Search using keywords (or the title/author if you know it)
Refine using filters on the left of the result page.
Content type (book, journal article, newspaper etc)
Scholarly & peer reviewed, publication date, discipline etc.,
Get your sources.
Online Items Only link is for articles and ebooks
Link will bring you to another page with the full text of the article or ebook.
Books - Status and Location (call number)
Status will be either Available or Due (plus the date it is due back)
Save or Cite your results using the icons on the right side of your source.
This tab searches our book and ebook collection.
Use to find: Books and eBooks
Locate the book tab on the Library’s homepage
Enter your keywords (or author/title if you know it).
Choose from a list.
Reading your results:
IMAGE of Available Call number
*How to tell if my books are appropriate - evaluate your sources!
Here are some simple search techniques that can increase the relevance of your results and save you a lot of time.
You can use them on RULA’s website and on search sites like Google.
Figure out your Keywords: Your keywords are the main concepts or ideas of your paper.
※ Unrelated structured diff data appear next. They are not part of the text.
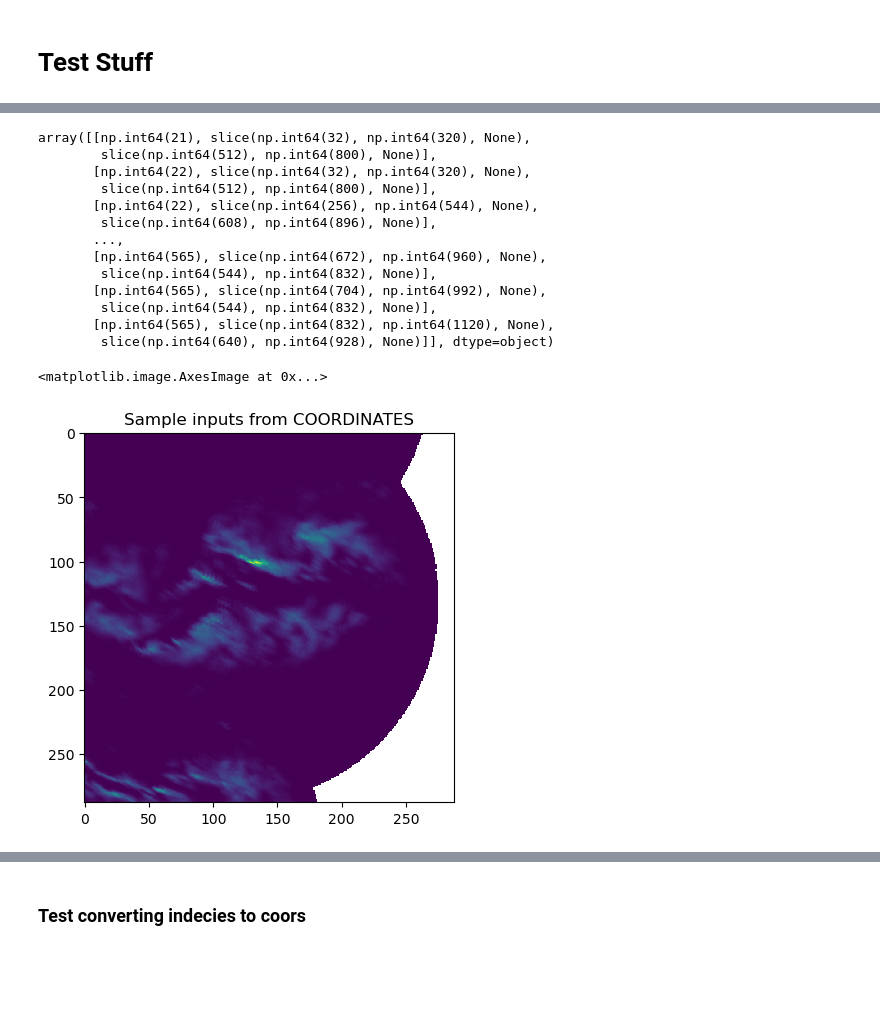
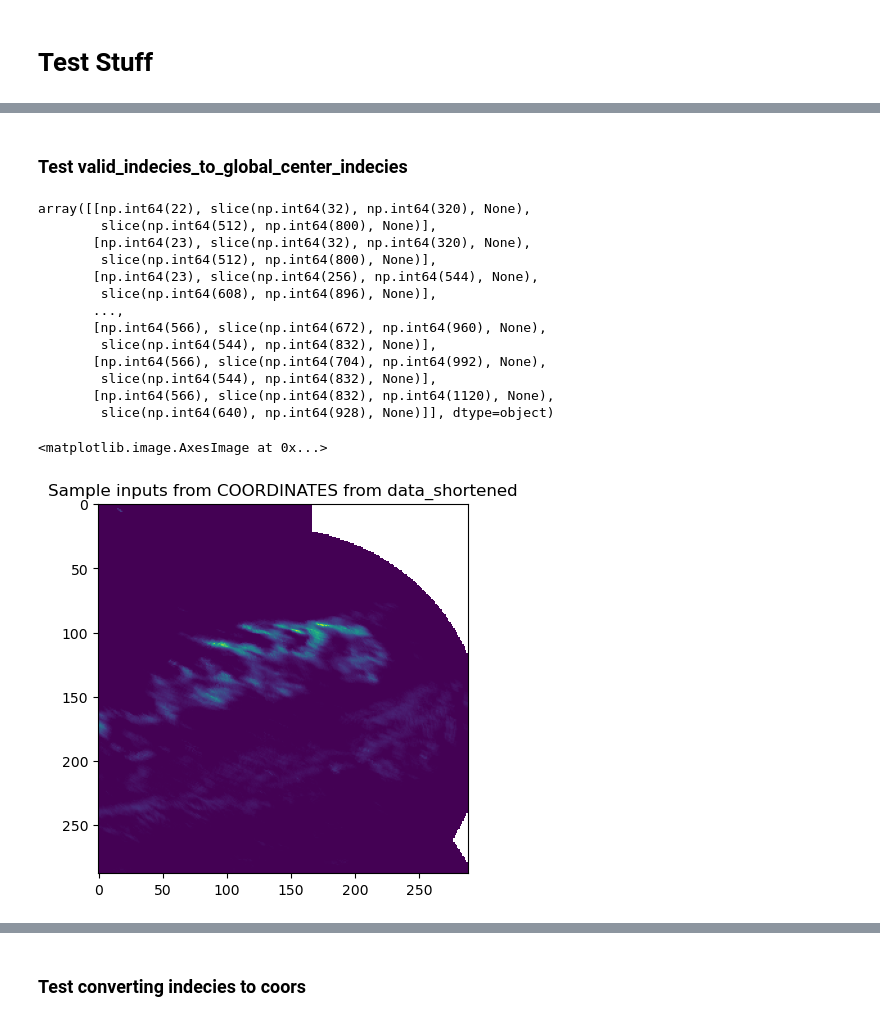
Before and after one commit to Osrip/deep_learn_rain_nowcasting, a Jupyter notebook: notebooks/new_filtering_data_scraper_small_target_patching.ipynb, the cells around one changed output, grey strips where cells are left out. Saved outputs shown, nothing was run; the diff lists cells and outputs as text; code cells hidden in the pictures; blank space fills up the shorter version.

Commit message:
Getting targets works

```diff
--- a/notebooks/new_filtering_data_scraper_small_target_patching.ipynb
+++ b/notebooks/new_filtering_data_scraper_small_target_patching.ipynb
@@ -51,7 +52,7 @@ loading from: /Users/jan/Programming/first_CNN_on_Radolan/dwd_nc/own_test_data/t
 # %%
 num_input_frames = 4
 lead_time = 4
-pt = num_input_frames + lead_time + 1 # how many time steps to include in a sample (i.e. context and target)
+pt = num_input_frames + lead_time # how many time steps to include in a sample (i.e. context and target)
 #
 # This defines the size of the patches, that are created by coarsen, filter is applies to these patches
 py, px = 32, 32 #73, 137 # how many pixels in y and x direction
@@ -234,12 +248,6 @@ def valid_indecies_to_global_center_indecies(data_shortened, valid_target_indeci
 
         input_coords = [time_datetime, y_coords_slices_input, x_coords_slices_input]
 
-        # Step 2: Use these values to select data with sel
-        patch_from_coords = data_shortened.sel(
-            time=time_value,
-            y=slice(lat_values[0], lat_values[-1]),
-            x=slice(lon_values[0], lon_values[-1]))
-        # print(y_slice_input, lat_valuKes)
 
         valid_target_indecies_global.append(target_slices)
         valid_center_indecies_global.append(global_center_indecies)
@@ -266,18 +357,20 @@ rand_coord_idx = np.random.randint(0, valid_input_coords.shape[0])
+# %% [markdown]
+### Test valid_indecies_to_global_center_indecies
 # %%
 valid_input_indecies_global
 # %% [output]
-array([[np.int64(21), slice(np.int64(32), np.int64(320), None),
+array([[np.int64(22), slice(np.int64(32), np.int64(320), None),
         slice(np.int64(512), np.int64(800), None)],
-       [np.int64(22), slice(np.int64(32), np.int64(320), None),
+       [np.int64(23), slice(np.int64(32), np.int64(320), None),
         slice(np.int64(512), np.int64(800), None)],
-       [np.int64(22), slice(np.int64(256), np.int64(544), None),
+       [np.int64(23), slice(np.int64(256), np.int64(544), None),
         slice(np.int64(608), np.int64(896), None)],
        ...,
-       [np.int64(565), slice(np.int64(672), np.int64(960), None),
+       [np.int64(566), slice(np.int64(672), np.int64(960), None),
         slice(np.int64(544), np.int64(832), None)],
-       [np.int64(565), slice(np.int64(704), np.int64(992), None),
+       [np.int64(566), slice(np.int64(704), np.int64(992), None),
         slice(np.int64(544), np.int64(832), None)],
-       [np.int64(565), slice(np.int64(832), np.int64(1120), None),
+       [np.int64(566), slice(np.int64(832), np.int64(1120), None),
         slice(np.int64(640), np.int64(928), None)]], dtype=object)
 # %%
 sample_coord = valid_input_coords[rand_coord_idx]
@@ -290,8 +383,8 @@ sample_block = data_shortened.sel(
 # %%
 sample_block_vals = sample_block.RV_recalc.values.squeeze()
 plt.figure()
-plt.title('Sample inputs from COORDINATES')
+plt.title('Sample inputs from COORDINATES from data_shortened')
 plt.imshow(sample_block_vals, cmap='viridis')
 # %% [output]
 <matplotlib.image.AxesImage at 0x...>
-[figure, old version]
+[figure, new version]
```
Also changed, not shown: parts of 43 cells of this notebook, 1 other file.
For example the keywords for a paper on "youth employment in Canada” would be:
Use related words and phrases (synonyms): There are multiple ways to express the same concept.
Employment can also be:
Youth can be:
Use "AND" and "OR" (in capitals) to pull you keywords and synonyms together (these are known as Boolean operators)! This way you can search for multiple concepts effectively.
AND = finds sources that contain all keywords
Youth AND Employment AND Canada
OR = finds sources that contain at least one of these keywords
Youth OR teenagers OR young people
NOT = eliminates or ignores a related term that you do not want in your search
Java NOT coffee (for when you want JAVA the computer language)
Use quotation marks “....”:
If one of your synonyms contains more than one word (e.g., First Nations) use quotation marks (" ") around the whole phrase to ensure the words are searched for together and not separately.
For Example: "First Nations" or “personal identity”
Using parentheses ( ), called nesting, to group the related terms. Next, use OR between each related keywords
(Youth OR teenagers OR young people) AND (Employment OR Jobs) AND Canada